* DESCRIPTION OF THE TASK *
What is needed here is an exact printout of the data, with no pictures included.

Itemized modification records
*** Begin section ***
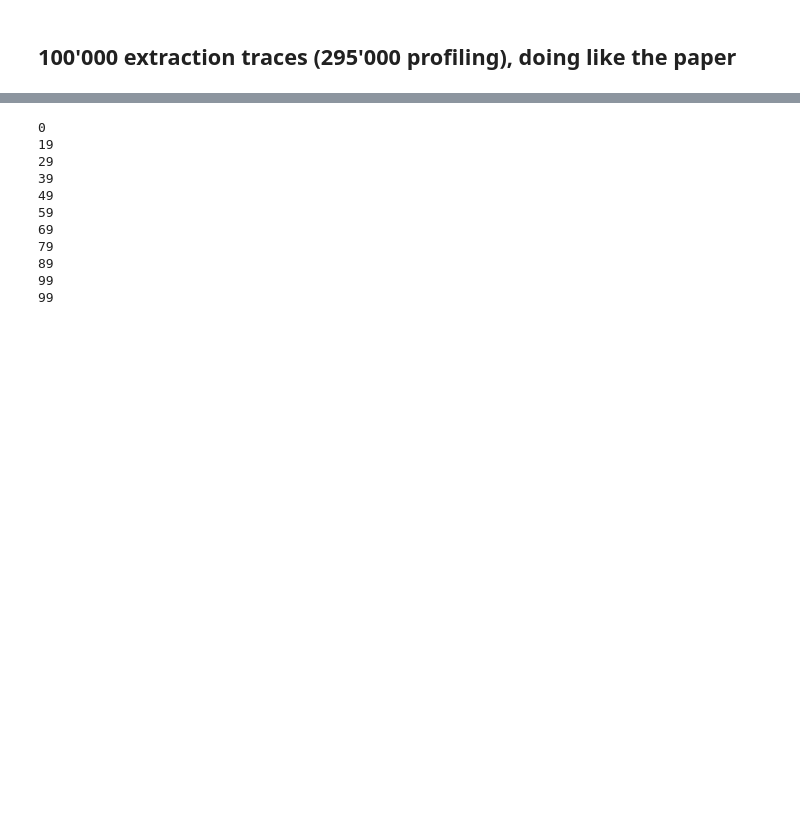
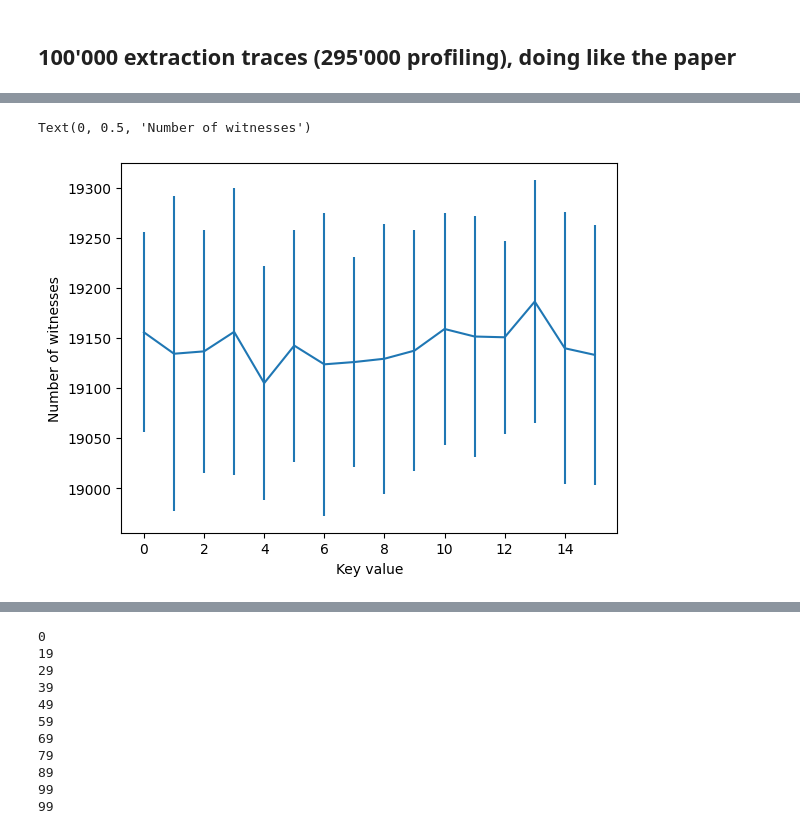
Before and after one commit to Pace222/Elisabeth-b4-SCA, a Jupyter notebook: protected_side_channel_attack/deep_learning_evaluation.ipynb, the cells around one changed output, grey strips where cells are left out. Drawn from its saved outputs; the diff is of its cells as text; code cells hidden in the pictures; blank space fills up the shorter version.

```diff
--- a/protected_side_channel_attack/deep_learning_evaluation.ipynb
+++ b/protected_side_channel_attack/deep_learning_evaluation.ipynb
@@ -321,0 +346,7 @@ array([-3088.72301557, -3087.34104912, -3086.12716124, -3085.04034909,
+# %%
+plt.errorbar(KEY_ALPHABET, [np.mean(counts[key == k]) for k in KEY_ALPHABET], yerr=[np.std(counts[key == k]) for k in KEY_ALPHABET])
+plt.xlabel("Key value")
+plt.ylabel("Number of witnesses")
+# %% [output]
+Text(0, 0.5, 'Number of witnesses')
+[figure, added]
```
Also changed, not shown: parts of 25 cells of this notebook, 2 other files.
*** End section ***
* OUTPUT OF THE EXERCISE *
Before and after one commit to Pace222/Elisabeth-b4-SCA, a Jupyter notebook: protected_side_channel_attack/deep_learning_evaluation.ipynb, the cells around one changed output, grey strips where cells are left out. Drawn from its saved outputs; the diff is of its cells as text; code cells hidden in the pictures; blank space fills up the shorter version.

```diff
--- a/protected_side_channel_attack/deep_learning_evaluation.ipynb
+++ b/protected_side_channel_attack/deep_learning_evaluation.ipynb
@@ -321,0 +346,7 @@ array([-3088.72301557, -3087.34104912, -3086.12716124, -3085.04034909,
+# %%
+plt.errorbar(KEY_ALPHABET, [np.mean(counts[key == k]) for k in KEY_ALPHABET], yerr=[np.std(counts[key == k]) for k in KEY_ALPHABET])
+plt.xlabel("Key value")
+plt.ylabel("Number of witnesses")
+# %% [output]
+Text(0, 0.5, 'Number of witnesses')
+[figure, added]
```
Also changed, not shown: parts of 25 cells of this notebook, 2 other files.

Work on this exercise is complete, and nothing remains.